The Wide Bay Burnett region begins about two hours north of Brisbane and covers an area of about 50,000 km2 including Gympie, Bundaberg, and North and South Burnett. It has the largest population of any region of Queensland, outside the south east corner.
The Wide Bay Burnett’s economy has historically been based on agriculture, timber, heavy manufacturing, mining and fishing. In recent years, this has been supplemented by growth in horticulture, tourism, aviation, advanced manufacturing, aquaculture, food processing, marine, construction and service industries.
The University of Southern Queensland, CQ University and the University of the Sunshine Coast all have campuses in the region, offering high quality education to local and international students. The region is home to iconic Australian businesses such as Bundaberg Rum, Bundaberg Sugar, Wide Bay Australia, Jabiru and Bundaberg Brewed Drinks.
The Bundaberg regional economy is most reliant on manufacturing (13.3%), agriculture, forestry and fishing (11.6%), retail trade (8.0%), health and community services (7.4%) and education (6.0%).
Opportunities exist for investment, development and value-adding at the Port of Bundaberg precinct and in the region’s aviation, tourism, health services, professional services, manufacturing, innovation and technology, lifestyle and food-related industries.
- Bruce Highway upgrade and realignment between Cooroy and Curra
- Norwood Coal Mine Project
- Andrew and Lauren Project – UCG and coal to liquids
- Glen Wilga Coal Mine
The region grows and processes a variety of livestock, sugar, fruit, nuts, vegetables, timber and seafood with an established supply of water, sugar mills and meat processing works.
Horticulture is prominent, with significant volumes of citrus produced for local consumption and export. Figures produced by the Queensland Department of Agriculture, Forestry and Fisheries show that horticulture crops in the Bundaberg region have grown to just over A$300 million.
The figures show big increases in the gross value, crop area and production figures of macadamias, avocados and sweet potatoes, as well as rising production values for many horticulture crops. Tomatoes remain the largest vegetable crop, however, macadamia nuts, avocado and sweet potato have shown impressive gains.
The horticultural industry is also a major regional employer, economic driver and contributor to Australia’s food security. The produce grown in the region targets both domestic and international fresh markets as well as supplying a number of food processing and value adding operations.
Significant regional crops
Perennial crops produced in the region include avocado, custard apple, mango, lychee, citrus, passionfruit, macadamia nut, peach, banana, pineapple and nectarine.
Annual crops include tomato, chilli, capsicum, cherry tomato, zucchini, chinese bitter melon, rockmelon, watermelon, sweet potato, herbs, cucumber, okra, egg fruit, button squash, bean, snow pea, potato, sweet corn and pumpkin.
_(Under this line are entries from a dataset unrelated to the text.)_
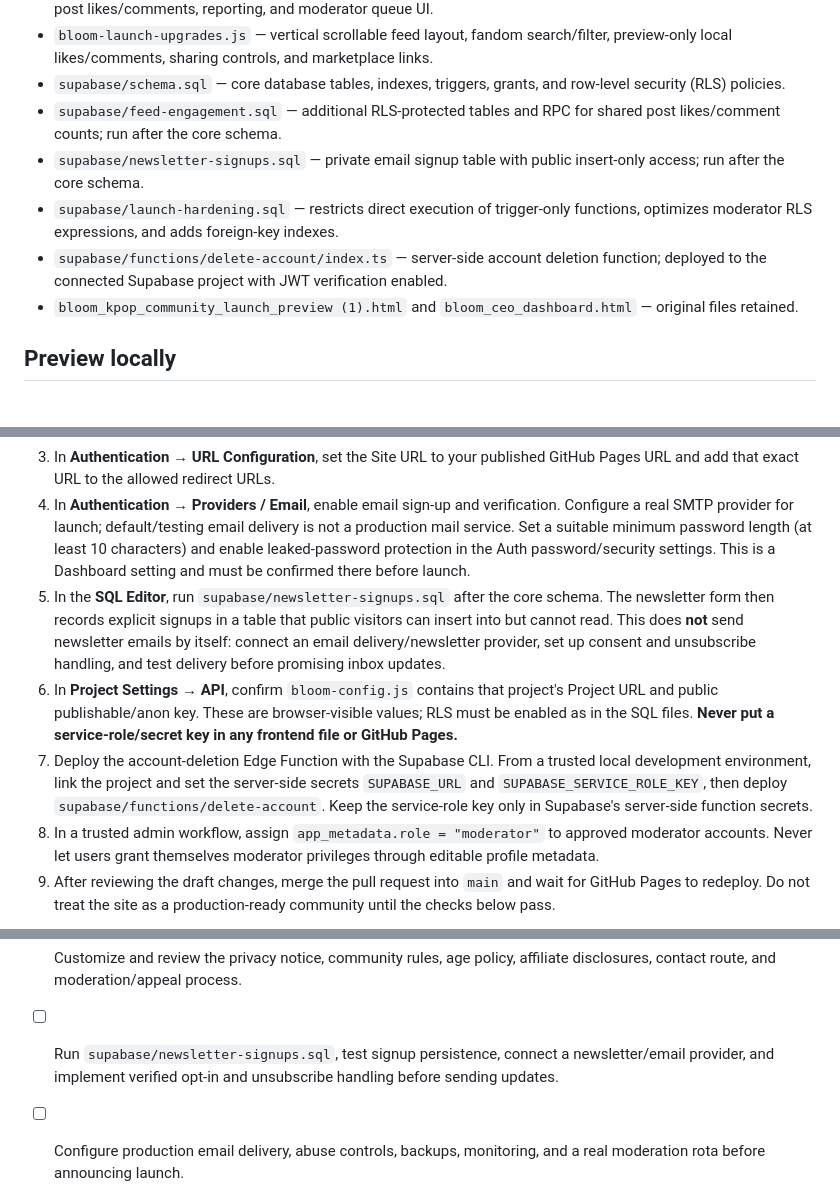
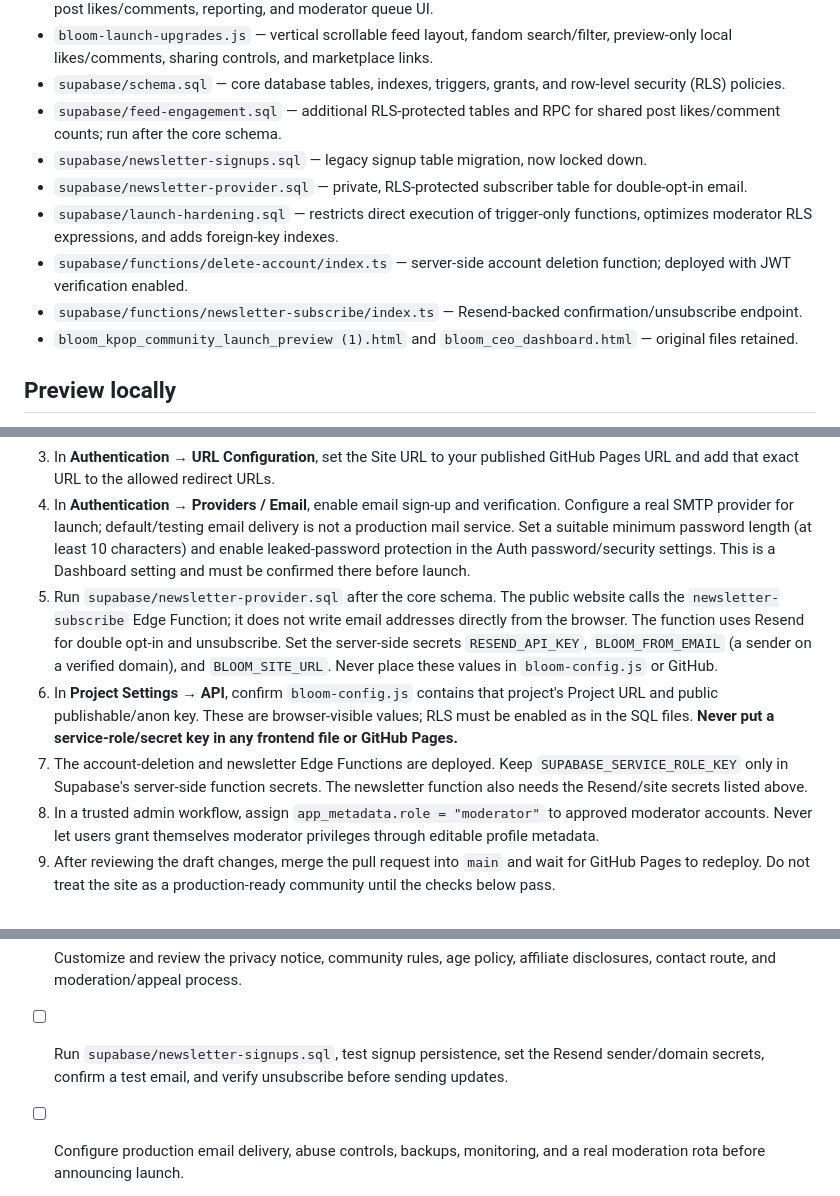
Before and after one commit to bloomiedceo/BLOOM, a Markdown page: README.md, 3 parts joined by grey strips. GitHub-like rendering.

Commit message:
Document Resend double opt-in newsletter setup

```diff
--- a/README.md
+++ b/README.md
@@ -11,9 +11,11 @@ BLOOM is a pastel pink and lavender K-pop community and fan-merch discovery webs
 - `bloom-launch-upgrades.js` — vertical scrollable feed layout, fandom search/filter, preview-only local likes/comments, sharing controls, and marketplace links.
 - `supabase/schema.sql` — core database tables, indexes, triggers, grants, and row-level security (RLS) policies.
 - `supabase/feed-engagement.sql` — additional RLS-protected tables and RPC for shared post likes/comment counts; run after the core schema.
-- `supabase/newsletter-signups.sql` — private email signup table with public insert-only access; run after the core schema.
+- `supabase/newsletter-signups.sql` — legacy signup table migration, now locked down.
+- `supabase/newsletter-provider.sql` — private, RLS-protected subscriber table for double-opt-in email.
 - `supabase/launch-hardening.sql` — restricts direct execution of trigger-only functions, optimizes moderator RLS expressions, and adds foreign-key indexes.
-- `supabase/functions/delete-account/index.ts` — server-side account deletion function; deployed to the connected Supabase project with JWT verification enabled.
+- `supabase/functions/delete-account/index.ts` — server-side account deletion function; deployed with JWT verification enabled.
+- `supabase/functions/newsletter-subscribe/index.ts` — Resend-backed confirmation/unsubscribe endpoint.
 - `bloom_kpop_community_launch_preview (1).html` and `bloom_ceo_dashboard.html` — original files retained.
 
 ## Preview locally
@@ -49,9 +51,9 @@ GitHub Pages is static hosting. It cannot run the database, authenticate users o
 2. Open the project's **SQL Editor** and run the complete `supabase/schema.sql` file, then run `supabase/feed-engagement.sql` to enable shared likes and comments. Re-run neither by copying partial snippets; use the complete files in order.
 3. In **Authentication → URL Configuration**, set the Site URL to your published GitHub Pages URL and add that exact URL to the allowed redirect URLs.
 4. In **Authentication → Providers / Email**, enable email sign-up and verification. Configure a real SMTP provider for launch; default/testing email delivery is not a production mail service. Set a suitable minimum password length (at least 10 characters) and enable leaked-password protection in the Auth password/security settings. This is a Dashboard setting and must be confirmed there before launch.
-5. In the **SQL Editor**, run `supabase/newsletter-signups.sql` after the core schema. The newsletter form then records explicit signups in a table that public visitors can insert into but cannot read. This does **not** send newsletter emails by itself: connect an email delivery/newsletter provider, set up consent and unsubscribe handling, and test delivery before promising inbox updates.
+5. Run `supabase/newsletter-provider.sql` after the core schema. The public website calls the `newsletter-subscribe` Edge Function; it does not write email addresses directly from the browser. The function uses Resend for double opt-in and unsubscribe. Set the server-side secrets `RESEND_API_KEY`, `BLOOM_FROM_EMAIL` (a sender on a verified domain), and `BLOOM_SITE_URL`. Never place these values in `bloom-config.js` or GitHub.
 6. In **Project Settings → API**, confirm `bloom-config.js` contains that project's Project URL and public publishable/anon key. These are browser-visible values; RLS must be enabled as in the SQL files. **Never put a service-role/secret key in any frontend file or GitHub Pages.**
-7. Deploy the account-deletion Edge Function with the Supabase CLI. From a trusted local development environment, link the project and set the server-side secrets `SUPABASE_URL` and `SUPABASE_SERVICE_ROLE_KEY`, then deploy `supabase/functions/delete-account`. Keep the service-role key only in Supabase's server-side function secrets.
+7. The account-deletion and newsletter Edge Functions are deployed. Keep `SUPABASE_SERVICE_ROLE_KEY` only in Supabase's server-side function secrets. The newsletter function also needs the Resend/site secrets listed above.
 8. In a trusted admin workflow, assign `app_metadata.role = "moderator"` to approved moderator accounts. Never let users grant themselves moderator privileges through editable profile metadata.
 9. After reviewing the draft changes, merge the pull request into `main` and wait for GitHub Pages to redeploy. Do not treat the site as a production-ready community until the checks below pass.
 
@@ -95,5 +97,5 @@ GitHub Actions runs JavaScript syntax checks and `scripts/check-bloom.mjs`, whic
 - [ ] Test account deletion using a disposable test account and confirm related data is removed.
 - [ ] Verify RLS for every table and test unauthorized reads/writes; never use the service-role key in the browser.
 - [ ] Customize and review the privacy notice, community rules, age policy, affiliate disclosures, contact route, and moderation/appeal process.
-- [ ] Run `supabase/newsletter-signups.sql`, test signup persistence, connect a newsletter/email provider, and implement verified opt-in and unsubscribe handling before sending updates.
+- [ ] Run `supabase/newsletter-signups.sql`, test signup persistence, set the Resend sender/domain secrets, confirm a test email, and verify unsubscribe before sending updates.
 - [ ] Configure production email delivery, abuse controls, backups, monitoring, and a real moderation rota before announcing launch.
```
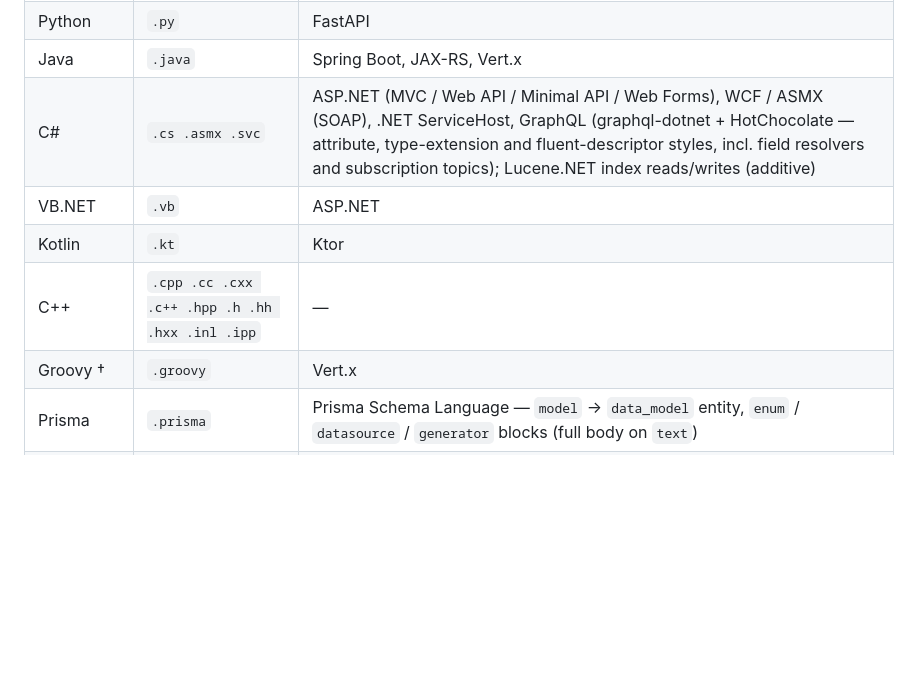
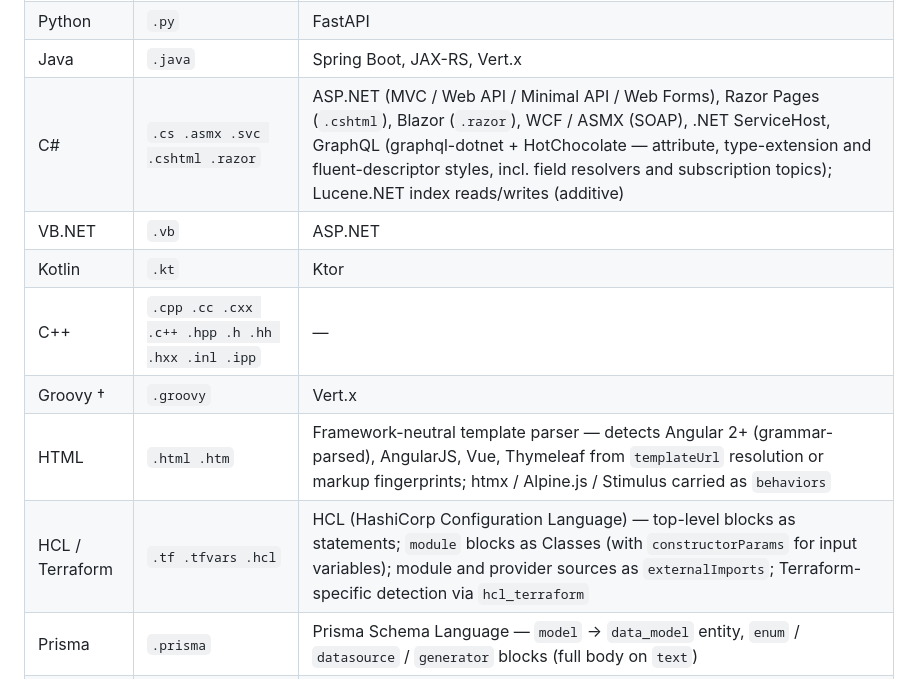
Before and after one commit to accionlabs/breezeai-cog, a Markdown page: README.md, the part around the change. Rendered like a GitHub page; blank space fills up the shorter version.

Commit message:
feat: udpate support matrix

```diff
--- a/README.md
+++ b/README.md
@@ -21,11 +21,13 @@ Python reimplementation of `breezeai-code-ontology-generator`.
 | TypeScript / JavaScript | `.ts .tsx .mts .cts .js .jsx .mjs .cjs` | NestJS (& routing-controllers), Angular, Express, React, Vue, Next.js (App + Pages Router API routes), LoopBack, GraphQL (schema-first + code-first + an in-house resolver framework, server + client ops); AWS SNS/SQS/EventBridge/Lambda/S3/SES/CloudFront/Kinesis/DynamoDB/API Gateway/Cognito/SSM Parameter Store (additive); HubSpot/Chargebee/Salesforce SDKs (additive) |
 | Python | `.py` | FastAPI |
 | Java | `.java` | Spring Boot, JAX-RS, Vert.x |
-| C# | `.cs .asmx .svc` | ASP.NET (MVC / Web API / Minimal API / Web Forms), WCF / ASMX (SOAP), .NET ServiceHost, GraphQL (graphql-dotnet + HotChocolate — attribute, type-extension and fluent-descriptor styles, incl. field resolvers and subscription topics); Lucene.NET index reads/writes (additive) |
+| C# | `.cs .asmx .svc .cshtml .razor` | ASP.NET (MVC / Web API / Minimal API / Web Forms), Razor Pages (`.cshtml`), Blazor (`.razor`), WCF / ASMX (SOAP), .NET ServiceHost, GraphQL (graphql-dotnet + HotChocolate — attribute, type-extension and fluent-descriptor styles, incl. field resolvers and subscription topics); Lucene.NET index reads/writes (additive) |
 | VB.NET | `.vb` | ASP.NET |
 | Kotlin | `.kt` | Ktor |
 | C++ | `.cpp .cc .cxx .c++ .hpp .h .hh .hxx .inl .ipp` | — |
 | Groovy † | `.groovy` | Vert.x |
+| HTML | `.html .htm` | Framework-neutral template parser — detects Angular 2+ (grammar-parsed), AngularJS, Vue, Thymeleaf from `templateUrl` resolution or markup fingerprints; htmx / Alpine.js / Stimulus carried as `behaviors` |
+| HCL / Terraform | `.tf .tfvars .hcl` | HCL (HashiCorp Configuration Language) — top-level blocks as statements; `module` blocks as Classes (with `constructorParams` for input variables); module and provider sources as `externalImports`; Terraform-specific detection via `hcl_terraform` |
 | Prisma | `.prisma` | Prisma Schema Language — `model` → `data_model` entity, `enum` / `datasource` / `generator` blocks (full body on `text`) |
 | Structured JSON / data | `.json` (+ YAML/TOML config) | Whole-document capture as a TOON `structured_data` statement |
 | Config | `package.json`, `tsconfig`, `Dockerfile`, `docker-compose`, `pom.xml`, `requirements.txt`, `build.gradle`, `.csproj` / `.vbproj` / `.sln`, `Makefile`, … | — |
```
Fisheries and aquaculture
The fishing industry is based on scallops, prawns, spanner crabs, mackerel, mullet and reef fish. It is estimated to be worth about A$37 million with a competitive edge based on the export quality of the region’s fresh and frozen products.
Current markets include local, interstate and export destinations predominantly in Asia and Europe.
Many heavy industry manufacturing businesses operate from the region and enjoy the close proximity to Brisbane and the Sunshine Coast as well as connectivity with mining regions.
Engineering and allied industries
Jabiru Aircraft supply aircraft and aircraft kits, propellers, wheels, brakes and control system components to domestic and international markets. Microair Avionics designs and manufactures aircraft radios, intercoms, radar transponders, altitude encoders and other electronic products for the aviation industry.
Plastic product manufacture and fabrication in all its diversity is well represented in Bundaberg. Local companies demonstrate a high level of innovation in design and supply products to the fishing, agricultural, aviation and recreational industries.